A sincere and sentimental appreciation for old, neglected, or discarded objects characterizes and colours Lucien Durey’s practice. Some of these objects are found by chance, some are gifted to him, some purchased cheaply in thrift shops. Durey finds their worth not in their market value as commodities but rather in what he calls their “embedded narratives.” To create the two installations conceived for his exhibition at BAF, Durey recasts and reconfigures a selection of disparate objects from his personal collection—a chaotic, ongoing accumulation of seemingly negligible things, many acquired years ago, others more recently. Describing himself as independent of “allegiance to any medium,” Durey prefers to let these storied materials themselves guide his process.
Durey developed a trio of chromogenic prints, titled Leaving (2016), from a curled strip of 35mm negatives that he discovered streetside. They feature three perspectives of a windowed house surrounded by a field of green grass and trees. Scarred and pocked by dirt particles, the damaged negatives have produced highly saturated, almost painterly photographs; they share the shimmering palette of Van Gogh’s celestial The Starry Night. Photographs often serve a mnemonic function but this is impossible here. We are left instead with questions: Where is this magical place? Are these the images of a lost family home? Snapshots of a holiday vacation in some Mediterranean clime? Durey deepens the aura of mystery surrounding these images by adding an assortment of evocative materials. The photographs are accompanied by a series of found floral-patterned curtains (stretched on frames like canvas) that Durey has sprayed with gesso, dye, and beeswax to batik-like effect. These photographs and domestic textiles are presented alongside a kitschy toy parrot from a cruise ship’s tropical-themed restaurant, exotic bird feathers collected at Vancouver’s Bloedel Conservatory, plastic cocktail picks, and other emblematic objects that hint at the threads of nostalgia, longing, and loss that reverberate through this work.

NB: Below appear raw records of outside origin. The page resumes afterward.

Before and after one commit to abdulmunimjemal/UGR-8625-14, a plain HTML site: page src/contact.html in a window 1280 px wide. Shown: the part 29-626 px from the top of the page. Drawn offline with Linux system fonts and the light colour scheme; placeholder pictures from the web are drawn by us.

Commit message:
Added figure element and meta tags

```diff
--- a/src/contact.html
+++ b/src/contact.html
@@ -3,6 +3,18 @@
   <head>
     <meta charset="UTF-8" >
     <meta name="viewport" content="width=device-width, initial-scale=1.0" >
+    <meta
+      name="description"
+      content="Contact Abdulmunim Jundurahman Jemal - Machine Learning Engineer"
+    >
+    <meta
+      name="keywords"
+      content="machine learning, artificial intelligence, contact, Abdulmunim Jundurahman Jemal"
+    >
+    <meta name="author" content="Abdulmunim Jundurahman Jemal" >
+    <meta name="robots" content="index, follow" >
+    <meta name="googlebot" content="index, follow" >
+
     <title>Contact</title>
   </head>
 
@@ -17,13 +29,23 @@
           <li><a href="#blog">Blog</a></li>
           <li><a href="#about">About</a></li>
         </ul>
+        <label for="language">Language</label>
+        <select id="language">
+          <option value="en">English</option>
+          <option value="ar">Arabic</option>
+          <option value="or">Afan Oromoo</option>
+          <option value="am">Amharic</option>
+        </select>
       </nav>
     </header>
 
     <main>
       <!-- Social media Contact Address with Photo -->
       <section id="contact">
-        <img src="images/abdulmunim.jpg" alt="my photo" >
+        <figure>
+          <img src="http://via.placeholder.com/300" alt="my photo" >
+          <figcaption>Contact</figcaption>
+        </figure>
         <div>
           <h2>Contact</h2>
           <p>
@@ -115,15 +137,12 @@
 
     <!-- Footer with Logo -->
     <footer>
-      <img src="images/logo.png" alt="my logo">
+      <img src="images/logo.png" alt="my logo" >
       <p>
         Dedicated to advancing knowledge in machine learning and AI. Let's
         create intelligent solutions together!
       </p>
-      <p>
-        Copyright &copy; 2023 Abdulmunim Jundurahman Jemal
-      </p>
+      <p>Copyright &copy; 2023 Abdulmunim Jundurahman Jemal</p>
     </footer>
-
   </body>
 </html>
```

Occupied by retro lamps and vintage furniture, Parlor (2018) comprises a dimly lit living room punctuated by objects of particular significance for Durey: a shabby pillow, a crooked lampstand, the faintly green glass of shattered car windows. Like key props on a film set, each is poignantly linked to a dark tale: an abusive relative, a Holocaust survivor, a fatal car crash. Durey—a former choirboy—teases out their latent microhistories through a series of musical compositions to be sung at a special performance during the exhibition. He describes the lyrics of these songs when performed like “impermanent captions” (in lieu of didactic texts) to the individual objects.
In his essay “The cultural biography of things: commoditization as process” (1986), anthropologist Igor Kopytoff proposes that objects have lives, careers, even status, just like people, and by this token, “In doing the biography of a thing, one would ask questions similar to those one asks about people.” In this vein, Durey, drawing from his subjectively constructed archive, works as a kind of anthropologist or historian—one who instinctively traces, as he puts it, “the relational histories of things” as they gain and lose value, and the significant role these things play as silent but expressive witnesses to the stories of our lives.
Learn more about Lucien Durey’s work here: www.luciendurey.com